Like the Berlin Summer School (but in a quite different sense) the university struggled with the borders of rationalism particularly vis a vis art, politics, and the very nature of intelligence. These debates between the participants were reflected through the historical trajectory in terms of tracking the CCRU’s trajectory. Basically what does it mean to go from Sadie Plant and Nick Land of the mid 90s to new rationalism, transmodernism, and the various splinters from the splitting of the always-already split edifice of Speculative Realism.

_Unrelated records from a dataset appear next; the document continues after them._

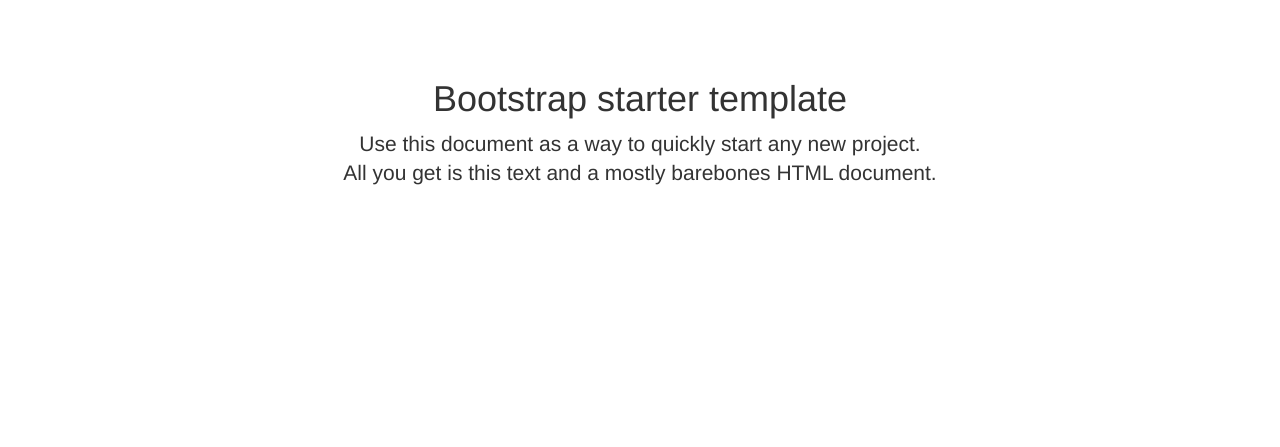
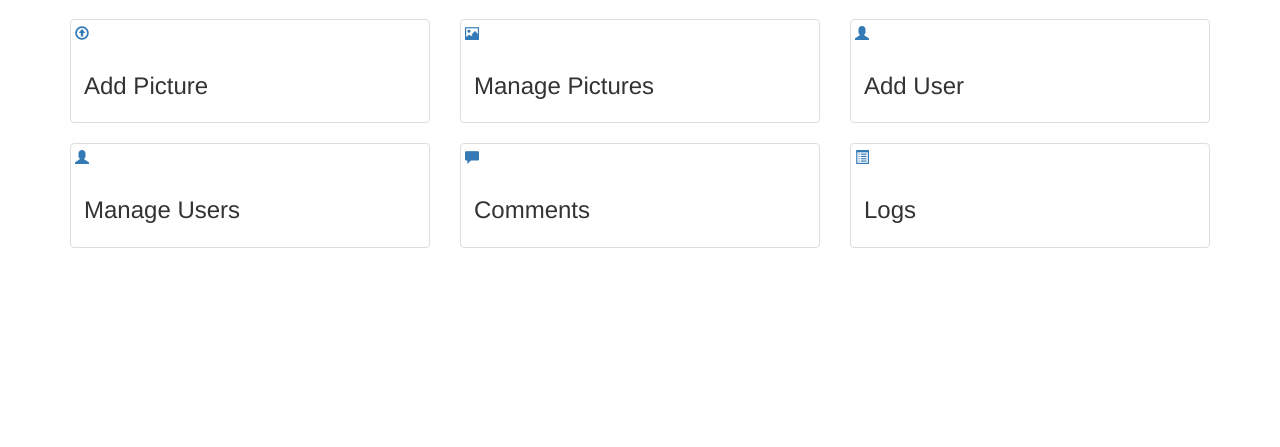
Before and after one commit to shubhamoy/photolia, a PHP site: page /admin/index.php in a window 1280 px wide. Shown: the part 51-498 px from the top of the page. Run offline with PHP 8.4, Linux system fonts and the light colour scheme; the visitor is signed in with stand-in values (Sample User, id 1); data that the repository does not hold is empty; some libraries are stand-ins or nearby versions.

Commit message:
Add admin homepage layout

```diff
--- a/public/admin/index.php
+++ b/public/admin/index.php
@@ -1,13 +1,70 @@
 <?php require_once(__DIR__.'/index.header.php'); ?>
 
 		<div class="container">
-
-			<div class="starter-template">
-				<h1>Bootstrap starter template</h1>
-				<p class="lead">Use this document as a way to quickly start any new project.<br> All you get is this text and a mostly barebones HTML document.</p>
-
+			<div class="row">
+			  <div class="col-sm-6 col-md-4">
+			    <a href="addpic.php" class="button-link">
+			    	<div class="thumbnail">
+			      		<span class="glyphicon glyphicon-upload button-glyph" aria-hidden="true"></span>
+			      		<div class="caption">
+			        		<h3 class="center-text">Add Picture</h3>
+			      		</div>
+			    	</div>
+			    </a>
+			  </div>
+			  <div class="col-sm-6 col-md-4">
+			    <a href="managepics.php" class="button-link">
+			    	<div class="thumbnail">
+			      		<span class="glyphicon glyphicon-picture button-glyph" aria-hidden="true"></span>
+			      		<div class="caption">
+			        		<h3 class="center-text">Manage Pictures</h3>
+			      		</div>
+			    	</div>
+			    </a>
+			  </div>
+			  <div class="col-sm-6 col-md-4">
+			    <a href="addpic.php" class="button-link">
+			    	<div class="thumbnail">
+			      		<span class="glyphicon glyphicon-user button-glyph" aria-hidden="true"></span>
+			      		<div class="caption">
+			        		<h3 class="center-text">Add User</h3>
+			      		</div>
+			    	</div>
+			    </a>
+			  </div>
 			</div>
-
+			<div class="row">
+				<div class="col-sm-6 col-md-4">
+					<a href="manageusers.php" class="button-link">
+						<div class="thumbnail">
+							<span class="glyphicon glyphicon-user button-glyph" aria-hidden="true"></span>
+							<div class="caption">
+								<h3 class="center-text">Manage Users</h3>
+							</div>
+						</div>
+					</a>
+				</div>
+				<div class="col-sm-6 col-md-4">
+					<a href="managecomments.php" class="button-link">
+						<div class="thumbnail">
+							<span class="glyphicon glyphicon-comment button-glyph" aria-hidden="true"></span>
+							<div class="caption">
+								<h3 class="center-text">Comments</h3>
+							</div>
+						</div>
+					</a>
+				</div>
+				<div class="col-sm-6 col-md-4">
+					<a href="logfile.php" class="button-link">
+						<div class="thumbnail">
+							<span class="glyphicon glyphicon-list-alt button-glyph" aria-hidden="true"></span>
+							<div class="caption">
+								<h3 class="center-text">Logs</h3>
+							</div>
+						</div>
+					</a>
+				</div>
+			</div>
 		</div><!-- /.container -->
 		<footer class="footer">
 			<div class="container">
```
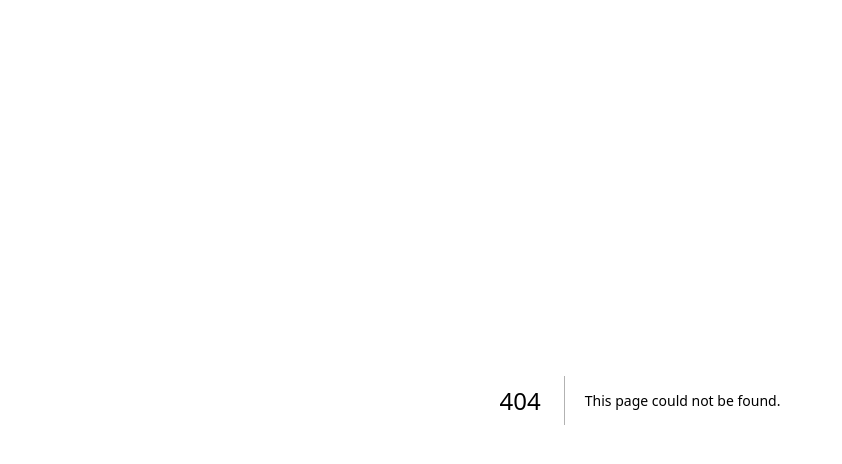
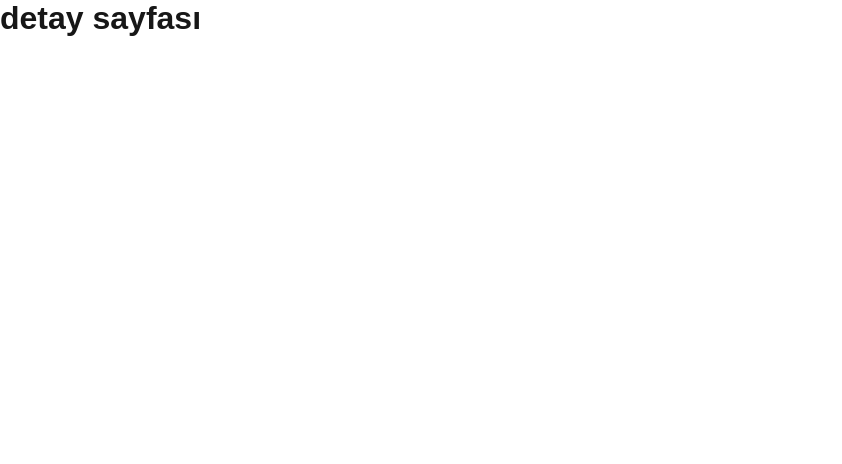
Before and after one commit to ecesemabekdemir/productFeedback, a Next.js app: page /1 in a window 1280 px wide. Before the commit this address had no page. Shown: the top 464 px of the page, without its empty margins (0-842 px from the left). Built offline with nearby package versions, Linux system fonts and the light colour scheme.

Commit message:
main page ve detail page olusturuldu.

```diff
--- /dev/null
+++ b/app/(main)/[id]/page.jsx
@@ -0,0 +1,10 @@
+export default function pageDetail({ params }) {
+  const { id } = params;
+  return (
+    <>
+      <div className="detailPage">
+        <h1>detay sayfası</h1>
+      </div>
+    </>
+  );
+}
```
Also changed, not shown: app/(main)/page.jsx (added, +9 -0 lines).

In reference to SR what’s been interesting is these events have reaffirmed what labels mean as placeholders in a minimal sense but also as tools. It is strange to see SR talked about as if the term is self-explanatory when, for many, it was something between an escape hatch and a convenient way to label a broad set of concerns. It seems to be the case, and I wonder if this was always true, that labels are more for critics than their adherents. SR as a label was mostly so many of us could find each other…it was a signal flare not a structure…necessary to set us, however provincially, apart from other labels that had grown too fat (continental philosophy, materialism, etc). PAF, as space, indexes the importance of this well…it’s a organization but only as much as it needs to be to host interesting things not defined beyond that. There’s a passage in Schelling’s Clara that weirdly describes PAF that I’ll end with:
“Of the significance that these institutions once held, they have perhaps kept only the picturesque. However, one will find it easier and more agreeable to close down the institutions altogether than to restore them in accordance with their original aim in a way that would be appropriate for our times. When I see such a quiet cloister down below in the valley, or go past one on a hill from which it looks down, I have often thought to myself: if one day the time should come for all these monuments of a bygone time, please let at least one of our princes think to preserve one or two of these sanctuaries, to keep the buildings and their goods together, and to endow them to the arts and sciences.”
Filed under: art, Deleuze, film, gender, Hegel, Kant, nature, politics | Leave a Comment
Tags: agi, beauty, deleuze, foucalt, freedom, inhumanism, justice, Lucca Fraser, pete wolfendale, reza negarestani, spinzoa